The hiding places of lizards may easily be found in the winter by overturning heaps of boards, stones, logs, etc. At that time of the year, especially after a heavy frost, they are easily captured, for they are quite sluggish. The Horned Lizards usually bury themselves in the ground, where they sometimes dug out accidentally. Snakes in this part of the country hibernate under haystacks, piles of boards, etc., but usually they seem to pass the winter in gopher or ground squirrel holes in the ground.
Between last Christmas and New Years I caught one "Water" Snake and one Western Garter Snake on a particularly warm day in a valley between the city of Los Angeles and the ocean. Near Dulzura I caught one more "Water" Snake and this winter received two small unidentified snakes from Calexico, where there is an arid tropical climate. Even in the desert around Calexico, snakes are more scarce in winter than they are in summer; though, if the truth must be told, they are not plentiful there at any time.
I have not known of any case of Clemmys marmorata - Southern California's only turtle-being found in the winter.
"... a valley between the city of Los Angeles and the ocean."
My research has discovered that in 1913, when the Lorquin Natural History Club was founded, the first field trip of the new club took place in 1913 and they visited the Ballona Valley. Insects, mollusks, plants, reptiles, amphibians, and birds were observed and collected. Young Paul was 16 years old.

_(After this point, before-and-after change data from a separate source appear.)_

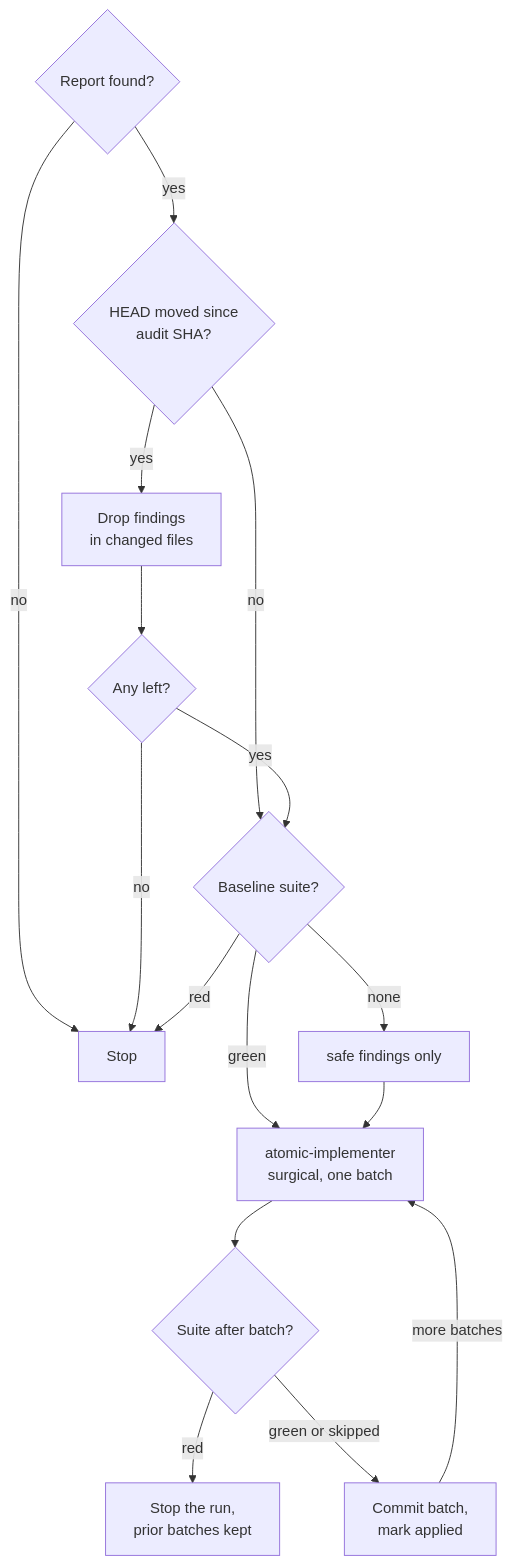
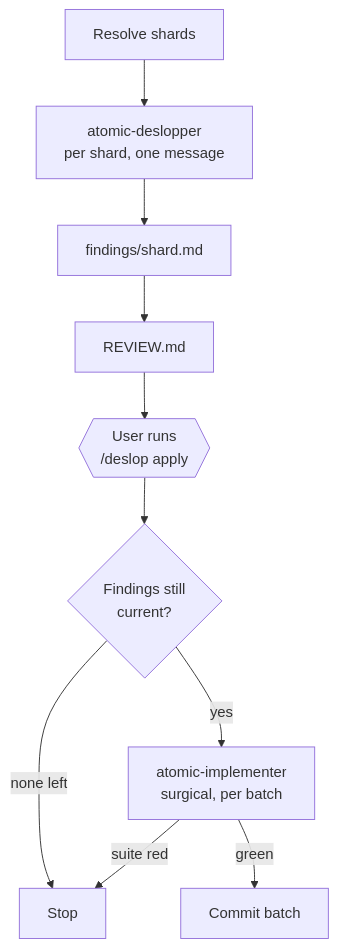
Before and after one commit to damusix/atomic-claude: the tenth of 12 diagrams in docs/wiki/workflow.md, drawn with Mermaid. The commit also changed other lines of this file and 795 other files, not shown here.

First line of the commit message:
feat!: run Atomic on Claude Code, OMP, and Codex

````diff
--- a/docs/wiki/workflow.md
+++ b/docs/wiki/workflow.md
@@ -289,19 +266,13 @@
 ```mermaid
 flowchart TD
-    %% source: context/commands/deslop.md; docs/design/deslop.md
-    R{"Report found?"} -->|no| X["Stop"]
-    R -->|yes| H{"HEAD moved since<br/>audit SHA?"}
-    H -->|no| B{"Baseline suite?"}
-    H -->|yes| D["Drop findings<br/>in changed files"]
-    D --> A{"Any left?"}
-    A -->|no| X
-    A -->|yes| B
-    B -->|red| X
-    B -->|none| O["safe findings only"]
-    B -->|green| I["atomic-implementer<br/>surgical, one batch"]
-    O --> I
-    I --> T{"Suite after batch?"}
-    T -->|red| X2["Stop the run,<br/>prior batches kept"]
-    T -->|green or skipped| C["Commit batch,<br/>mark applied"]
-    C -->|more batches| I
+    %% source: docs/design/deslop.md; context/commands/deslop.md
+    S["Resolve shards"] --> D["atomic-deslopper<br/>per shard, one message"]
+    D --> F["findings/shard.md"]
+    F --> R["REVIEW.md"]
+    R --> G{{"User runs<br/>/deslop apply"}}
+    G --> H{"Findings still<br/>current?"}
+    H -->|none left| X["Stop"]
+    H -->|yes| B["atomic-implementer<br/>surgical, per batch"]
+    B -->|suite red| X
+    B -->|green| C["Commit batch"]
 ```
````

My hope is that Los Angeles residents will welcome the amphibians and reptiles to the prairie-like meadows and scrub lands at the baseball fields of the Ballona State Ecological Reserve. This landscape is indeed a geography of hope that is very special with so much potential for natural history study that is educational recreation for everyone if they open their heart and mind to nature!